One of the most memorable and most beautiful liturgies of the Church year comes at the Easter Vigil. It involves the building, the lighting, the blessing of the new fire of Easter as well as the blessing and lighting of the Easter Candle that leads into the darkened Church and from which all light their candles for the great Exultet - the Easter Proclamation. Moving, powerful, memorable. But the first part, in particular, is often problematic.
I was never a Scout, so the building and management of a fire does not come easily.
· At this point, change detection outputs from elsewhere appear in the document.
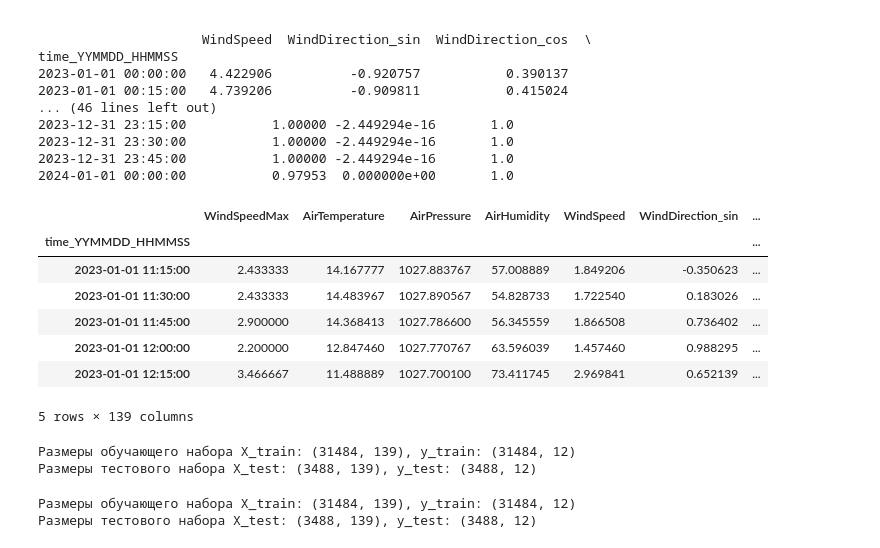
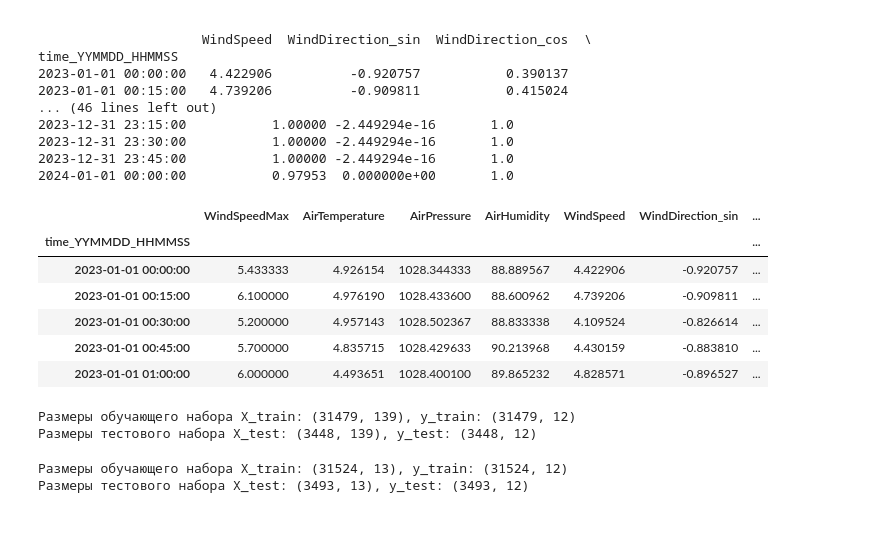
Before and after one commit to sherstpasha/forecast, a Jupyter notebook: WindSpeed_forecast.ipynb, the cells around one changed output. Drawn from its saved outputs; the diff is of its cells as text; code cells hidden in the pictures.

```diff
--- a/WindSpeed_forecast.ipynb
+++ b/WindSpeed_forecast.ipynb
@@ -79,56 +79,38 @@ from utils import generate_time_series_features, calculate_horizons
 
 # Используем параметры, которые дали лучший результат
 lookback_hours = 12
 forecast_hours = 3
 lag_step = 4
 rolling_window_min = 3
 rolling_window_max = 15
 expanding_window_min = 3
 expanding_window_max = 15
 
 target_variable = "WindSpeed"
 
 # Вычисление горизонта прогноза и лагов
 forecast_horizon, lookback_horizon = calculate_horizons(
     df_transformed, forecast_hours, lookback_hours
 )
 
 lags = list(range(1, lookback_horizon, lag_step))
 rolling_window_sizes = list(
     range(rolling_window_min, min(rolling_window_max, lookback_horizon), lag_step)
 )
 expanding_window_sizes = list(
     range(expanding_window_min, min(expanding_window_max, lookback_horizon), lag_step)
 )
 
-# Генерация признаков
-df_transformed = generate_time_series_features(
-    df_transformed,
-    columns=[
-        "WindSpeedMax",
-        "AirTemperature",
-        "AirPressure",
-        "AirHumidity",
-        "WindSpeed",
-        "WindDirection_sin",
-        "WindDirection_cos",
-    ],
-    lags=lags,
-    rolling_window_sizes=rolling_window_sizes,
-    expanding_window_sizes=expanding_window_sizes,
-)
-
 # Display the transformed DataFrame
 df_transformed.head()
 # %% [output]
 |  | WindSpeedMax | AirTemperature | AirPressure | AirHumidity | WindSpeed | WindDirection_sin | ... |
 | time_YYMMDD_HHMMSS |  |  |  |  |  |  | ... |
-| 2023-01-01 11:15:00 | 2.433333 | 14.167777 | 1027.883767 | 57.008889 | 1.849206 | -0.350623 | ... |
-| 2023-01-01 11:30:00 | 2.433333 | 14.483967 | 1027.890567 | 54.828733 | 1.722540 | 0.183026 | ... |
-| 2023-01-01 11:45:00 | 2.900000 | 14.368413 | 1027.786600 | 56.345559 | 1.866508 | 0.736402 | ... |
-| 2023-01-01 12:00:00 | 2.200000 | 12.847460 | 1027.770767 | 63.596039 | 1.457460 | 0.988295 | ... |
-| 2023-01-01 12:15:00 | 3.466667 | 11.488889 | 1027.700100 | 73.411745 | 2.969841 | 0.652139 | ... |
+| 2023-01-01 00:00:00 | 5.433333 | 4.926154 | 1028.344333 | 88.889567 | 4.422906 | -0.920757 | ... |
+| 2023-01-01 00:15:00 | 6.100000 | 4.976190 | 1028.433600 | 88.600962 | 4.739206 | -0.909811 | ... |
+| 2023-01-01 00:30:00 | 5.200000 | 4.957143 | 1028.502367 | 88.833338 | 4.109524 | -0.826614 | ... |
+| 2023-01-01 00:45:00 | 5.700000 | 4.835715 | 1028.429633 | 90.213968 | 4.430159 | -0.883810 | ... |
+| 2023-01-01 01:00:00 | 6.000000 | 4.493651 | 1028.400100 | 89.865232 | 4.828571 | -0.896527 | ... |
-5 rows × 139 columns
 # %%
 from sklearn.model_selection import train_test_split
 from utils import prepare_ml_data_from_features
@@ -136,16 +118,46 @@ from utils import prepare_ml_data_from_features
 # Разделение данных на обучающую и тестовую выборки
 df_train, df_test = train_test_split(df_transformed, test_size=0.1, random_state=42, shuffle=False)
 
-# Подготовка данных для машинного обучения
-X_train, y_train = prepare_ml_data_from_features(df_train, target_variable=target_variable, forecast_horizon=forecast_horizon)
-X_test, y_test = prepare_ml_data_from_features(df_test, target_variable=target_variable, forecast_horizon=forecast_horizon)
+# Генерация признаков
+df_train = generate_time_series_features(
+    df_train,
+    columns=[
+        "WindSpeedMax",
+        "AirTemperature",
+        "AirPressure",
+        "AirHumidity",
+        "WindSpeed",
+        "WindDirection_sin",
+        "WindDirection_cos",
+    ],
+    lags=lags,
+    rolling_window_sizes=rolling_window_sizes,
+    expanding_window_sizes=expanding_window_sizes,
+)
+
+# Генерация признаков
+df_test = generate_time_series_features(
+    df_test,
+    columns=[
+        "WindSpeedMax",
+        "AirTemperature",
+        "AirPressure",
+        "AirHumidity",
+        "WindSpeed",
+        "WindDirection_sin",
+        "WindDirection_cos",
+    ],
+    lags=lags,
+    rolling_window_sizes=rolling_window_sizes,
+    expanding_window_sizes=expanding_window_sizes,
+)
 
 # Вывод размеров данных
 print(f"Размеры обучающего набора X_train: {X_train.shape}, y_train: {y_train.shape}")
 print(f"Размеры тестового набора X_test: {X_test.shape}, y_test: {y_test.shape}")
 # %% [output]
-Размеры обучающего набора X_train: (31484, 139), y_train: (31484, 12)
-Размеры тестового набора X_test: (3488, 139), y_test: (3488, 12)
+Размеры обучающего набора X_train: (31479, 139), y_train: (31479, 12)
+Размеры тестового набора X_test: (3448, 139), y_test: (3448, 12)
 # %%
 from sklearn.model_selection import train_test_split
 from utils import prepare_ml_data_from_features
@@ -161,8 +173,8 @@ X_test, y_test = prepare_ml_data_from_features(df_test, target_variable=target_v
 print(f"Размеры обучающего набора X_train: {X_train.shape}, y_train: {y_train.shape}")
 print(f"Размеры тестового набора X_test: {X_test.shape}, y_test: {y_test.shape}")
 # %% [output]
-Размеры обучающего набора X_train: (31484, 139), y_train: (31484, 12)
-Размеры тестового набора X_test: (3488, 139), y_test: (3488, 12)
+Размеры обучающего набора X_train: (31524, 13), y_train: (31524, 12)
+Размеры тестового набора X_test: (3493, 13), y_test: (3493, 12)
 # %%
 import plotly.graph_objs as go
 import plotly.subplots as sp
```
Also changed, not shown: parts of 3 cells of this notebook.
The new fires of Easter in parishes are found in all shapes and sizes: a little fire in a hibachi grill, a bonfire type of blaze that one of our priests excels in with fire departments on the stand-by, fires in hastily pulled together pits, ours here at SEAS where we use a half barrel on legs (we are using it tomorrow for our parish picnic), and one year I even used a small oil lamp whose flame was woefully inadequate (I learned from my mistake). However the fire is constructed, it needs to be tended, it needs to be substantial and lasting, and it needs watched. But when done correctly, the experience of the fire, the Candle, the flame divided by undimmed, and the Easter Proclamation sung by candlelight is awesome.
Jesus in the Gospel today says that he has come to set the earth on fire. He says that he wishes the blaze was already burning. His fire is not destructive or ravishing, but rather life giving and exciting. His fire is the fire of his love, the fire of enthusiasm found in the Holy Spirit, the fire of renewal and new life that purges our sinfulness and shortcomings and opens the way for Him. Our Faith is not meant to be a small votive candle burning quietly in our lives for our personal devotion, but a roaring fire set ablaze in our hearts that draws others to Him through us. That is what evangelization is all about - stirring the flame of Faith ... coming alive in the Spirit ... sharing the Light with others. We cannot allow our fire to be reduced to embers. We must allow Him to set our hearts on fire. We must stir the flame until it blazes anew.